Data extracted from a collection
BEGIN
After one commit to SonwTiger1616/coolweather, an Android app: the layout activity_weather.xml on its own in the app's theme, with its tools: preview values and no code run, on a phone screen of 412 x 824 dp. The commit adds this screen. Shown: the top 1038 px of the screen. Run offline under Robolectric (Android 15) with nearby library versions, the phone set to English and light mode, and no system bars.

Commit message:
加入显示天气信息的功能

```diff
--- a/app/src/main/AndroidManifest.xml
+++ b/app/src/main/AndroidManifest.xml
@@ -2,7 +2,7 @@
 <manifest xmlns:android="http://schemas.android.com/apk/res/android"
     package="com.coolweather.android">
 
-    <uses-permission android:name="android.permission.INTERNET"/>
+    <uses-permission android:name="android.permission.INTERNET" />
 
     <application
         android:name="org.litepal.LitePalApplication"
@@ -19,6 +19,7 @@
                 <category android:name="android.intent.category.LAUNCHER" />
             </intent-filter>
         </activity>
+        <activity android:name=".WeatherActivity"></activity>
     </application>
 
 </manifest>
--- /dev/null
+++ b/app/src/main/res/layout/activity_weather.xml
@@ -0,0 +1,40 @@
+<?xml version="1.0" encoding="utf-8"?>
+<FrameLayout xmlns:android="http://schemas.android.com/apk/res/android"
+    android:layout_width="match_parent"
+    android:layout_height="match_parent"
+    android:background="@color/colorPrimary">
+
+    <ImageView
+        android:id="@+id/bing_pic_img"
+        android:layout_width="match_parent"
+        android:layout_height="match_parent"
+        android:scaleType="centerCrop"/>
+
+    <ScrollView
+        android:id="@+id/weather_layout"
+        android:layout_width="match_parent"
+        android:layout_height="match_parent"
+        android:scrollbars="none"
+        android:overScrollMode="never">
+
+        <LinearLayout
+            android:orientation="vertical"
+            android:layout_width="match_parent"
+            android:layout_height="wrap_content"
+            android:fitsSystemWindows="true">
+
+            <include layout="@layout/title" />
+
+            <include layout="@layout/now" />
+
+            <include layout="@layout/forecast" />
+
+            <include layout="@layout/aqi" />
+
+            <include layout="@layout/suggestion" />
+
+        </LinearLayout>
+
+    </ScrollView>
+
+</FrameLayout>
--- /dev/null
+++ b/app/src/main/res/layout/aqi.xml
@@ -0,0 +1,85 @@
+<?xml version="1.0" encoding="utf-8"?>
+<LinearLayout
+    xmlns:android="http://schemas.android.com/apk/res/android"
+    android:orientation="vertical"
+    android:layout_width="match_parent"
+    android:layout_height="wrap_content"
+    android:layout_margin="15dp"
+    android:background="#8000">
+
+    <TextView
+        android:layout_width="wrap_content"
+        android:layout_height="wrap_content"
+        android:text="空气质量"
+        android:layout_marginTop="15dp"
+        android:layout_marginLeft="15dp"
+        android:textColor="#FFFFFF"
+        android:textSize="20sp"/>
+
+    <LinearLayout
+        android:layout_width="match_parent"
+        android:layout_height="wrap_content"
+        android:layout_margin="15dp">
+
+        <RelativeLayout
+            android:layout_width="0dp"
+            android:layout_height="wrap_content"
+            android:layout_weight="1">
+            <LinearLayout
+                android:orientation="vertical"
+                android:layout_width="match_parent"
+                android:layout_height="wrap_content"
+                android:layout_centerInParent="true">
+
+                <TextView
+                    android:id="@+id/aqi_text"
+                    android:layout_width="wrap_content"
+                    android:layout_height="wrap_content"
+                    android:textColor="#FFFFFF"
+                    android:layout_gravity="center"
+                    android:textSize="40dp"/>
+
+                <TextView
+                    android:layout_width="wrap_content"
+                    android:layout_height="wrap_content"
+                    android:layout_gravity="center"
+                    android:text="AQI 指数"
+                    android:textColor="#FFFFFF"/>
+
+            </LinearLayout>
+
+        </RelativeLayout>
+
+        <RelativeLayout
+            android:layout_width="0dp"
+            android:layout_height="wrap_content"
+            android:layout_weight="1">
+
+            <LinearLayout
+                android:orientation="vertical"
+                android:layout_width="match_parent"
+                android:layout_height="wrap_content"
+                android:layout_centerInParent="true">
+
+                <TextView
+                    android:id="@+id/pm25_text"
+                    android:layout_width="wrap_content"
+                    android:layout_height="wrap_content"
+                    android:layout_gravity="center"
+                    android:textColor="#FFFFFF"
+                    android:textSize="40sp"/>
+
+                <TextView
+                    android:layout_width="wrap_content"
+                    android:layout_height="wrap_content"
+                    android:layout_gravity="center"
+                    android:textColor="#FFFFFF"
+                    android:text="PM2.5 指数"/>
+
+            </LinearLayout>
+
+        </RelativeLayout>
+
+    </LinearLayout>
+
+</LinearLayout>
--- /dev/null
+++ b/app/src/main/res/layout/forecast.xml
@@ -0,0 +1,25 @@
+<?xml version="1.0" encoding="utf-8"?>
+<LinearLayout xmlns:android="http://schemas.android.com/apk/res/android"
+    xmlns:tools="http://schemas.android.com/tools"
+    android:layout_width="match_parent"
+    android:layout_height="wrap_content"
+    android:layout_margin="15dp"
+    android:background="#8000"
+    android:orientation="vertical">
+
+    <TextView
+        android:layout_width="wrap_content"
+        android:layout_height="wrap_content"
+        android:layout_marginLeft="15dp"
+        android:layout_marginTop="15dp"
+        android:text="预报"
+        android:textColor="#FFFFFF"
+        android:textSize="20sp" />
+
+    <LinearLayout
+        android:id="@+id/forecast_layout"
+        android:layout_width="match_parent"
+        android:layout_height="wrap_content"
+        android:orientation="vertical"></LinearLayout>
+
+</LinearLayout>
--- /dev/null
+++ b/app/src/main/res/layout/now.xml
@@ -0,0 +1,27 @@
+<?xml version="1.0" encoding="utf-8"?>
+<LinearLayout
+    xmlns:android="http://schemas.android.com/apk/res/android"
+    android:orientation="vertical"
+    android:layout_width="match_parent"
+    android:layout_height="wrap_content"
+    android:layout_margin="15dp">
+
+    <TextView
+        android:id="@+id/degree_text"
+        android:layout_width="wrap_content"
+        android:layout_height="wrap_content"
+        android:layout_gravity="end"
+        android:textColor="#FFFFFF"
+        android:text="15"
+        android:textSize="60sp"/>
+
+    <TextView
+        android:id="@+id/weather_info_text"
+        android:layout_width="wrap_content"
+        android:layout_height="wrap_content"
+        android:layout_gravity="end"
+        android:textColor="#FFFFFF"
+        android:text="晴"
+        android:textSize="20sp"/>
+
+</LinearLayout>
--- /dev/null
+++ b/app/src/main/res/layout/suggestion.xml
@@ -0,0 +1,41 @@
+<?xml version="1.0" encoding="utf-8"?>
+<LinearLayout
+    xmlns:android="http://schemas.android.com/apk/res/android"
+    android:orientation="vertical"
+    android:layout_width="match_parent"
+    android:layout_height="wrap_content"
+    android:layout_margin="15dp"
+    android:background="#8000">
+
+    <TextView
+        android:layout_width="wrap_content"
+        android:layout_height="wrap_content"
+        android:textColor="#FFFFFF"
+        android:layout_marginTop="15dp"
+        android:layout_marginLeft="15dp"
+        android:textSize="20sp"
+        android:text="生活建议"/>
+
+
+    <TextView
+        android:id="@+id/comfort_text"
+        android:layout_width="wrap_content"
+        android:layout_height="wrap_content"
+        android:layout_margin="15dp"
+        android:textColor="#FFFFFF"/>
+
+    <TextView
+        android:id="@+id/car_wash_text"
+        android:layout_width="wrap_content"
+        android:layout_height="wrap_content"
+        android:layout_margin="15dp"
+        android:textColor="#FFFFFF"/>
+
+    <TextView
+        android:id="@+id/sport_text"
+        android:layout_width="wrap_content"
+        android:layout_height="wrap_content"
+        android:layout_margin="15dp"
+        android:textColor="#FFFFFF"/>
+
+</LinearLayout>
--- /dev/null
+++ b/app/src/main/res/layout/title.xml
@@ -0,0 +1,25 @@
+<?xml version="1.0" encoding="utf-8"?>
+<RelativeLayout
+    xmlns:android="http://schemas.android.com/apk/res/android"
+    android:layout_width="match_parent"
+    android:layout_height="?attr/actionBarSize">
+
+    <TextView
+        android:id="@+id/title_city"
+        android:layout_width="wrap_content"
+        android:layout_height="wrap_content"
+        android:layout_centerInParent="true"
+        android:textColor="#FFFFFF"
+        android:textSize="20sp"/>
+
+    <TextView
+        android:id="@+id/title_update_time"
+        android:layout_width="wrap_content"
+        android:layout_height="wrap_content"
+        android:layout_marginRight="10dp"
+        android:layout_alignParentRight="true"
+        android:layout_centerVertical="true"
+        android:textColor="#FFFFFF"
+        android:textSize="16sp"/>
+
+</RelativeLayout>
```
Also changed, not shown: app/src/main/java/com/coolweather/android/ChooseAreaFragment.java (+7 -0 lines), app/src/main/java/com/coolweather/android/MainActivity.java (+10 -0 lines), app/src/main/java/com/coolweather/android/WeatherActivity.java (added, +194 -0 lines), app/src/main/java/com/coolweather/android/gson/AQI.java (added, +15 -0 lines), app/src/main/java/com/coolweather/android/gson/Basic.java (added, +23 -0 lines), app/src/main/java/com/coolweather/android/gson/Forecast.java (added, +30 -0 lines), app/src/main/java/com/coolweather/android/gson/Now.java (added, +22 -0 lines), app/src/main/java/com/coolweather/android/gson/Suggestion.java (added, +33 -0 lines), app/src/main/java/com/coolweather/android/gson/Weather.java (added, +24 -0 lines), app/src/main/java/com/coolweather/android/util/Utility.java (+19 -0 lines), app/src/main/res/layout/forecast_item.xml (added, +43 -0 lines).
END
BEGIN
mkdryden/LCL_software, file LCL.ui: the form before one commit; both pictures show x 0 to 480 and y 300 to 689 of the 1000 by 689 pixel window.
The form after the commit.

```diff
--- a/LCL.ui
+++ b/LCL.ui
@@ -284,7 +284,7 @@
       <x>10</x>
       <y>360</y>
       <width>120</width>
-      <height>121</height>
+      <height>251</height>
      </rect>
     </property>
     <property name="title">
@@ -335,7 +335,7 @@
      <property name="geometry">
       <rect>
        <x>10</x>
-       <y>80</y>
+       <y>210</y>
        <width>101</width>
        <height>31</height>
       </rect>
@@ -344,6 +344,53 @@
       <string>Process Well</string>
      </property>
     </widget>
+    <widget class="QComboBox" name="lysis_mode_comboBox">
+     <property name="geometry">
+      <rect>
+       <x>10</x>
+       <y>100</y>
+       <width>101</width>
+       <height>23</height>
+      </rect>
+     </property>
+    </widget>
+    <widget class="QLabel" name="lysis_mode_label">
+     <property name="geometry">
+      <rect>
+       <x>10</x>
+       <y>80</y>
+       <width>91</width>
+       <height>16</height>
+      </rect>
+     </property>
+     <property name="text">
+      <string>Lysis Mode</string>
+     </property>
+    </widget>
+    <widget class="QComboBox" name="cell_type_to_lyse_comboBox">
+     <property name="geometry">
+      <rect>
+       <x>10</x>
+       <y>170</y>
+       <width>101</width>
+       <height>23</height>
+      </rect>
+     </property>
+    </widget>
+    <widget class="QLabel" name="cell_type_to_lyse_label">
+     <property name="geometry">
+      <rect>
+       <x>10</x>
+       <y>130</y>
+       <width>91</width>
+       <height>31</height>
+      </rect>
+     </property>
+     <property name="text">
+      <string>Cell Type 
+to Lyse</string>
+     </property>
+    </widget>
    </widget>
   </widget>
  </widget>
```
END
**What needs to be done:**
Look through the entries above for the word "include". Say how many lines contain it, using only a number.

**Answer section:**
5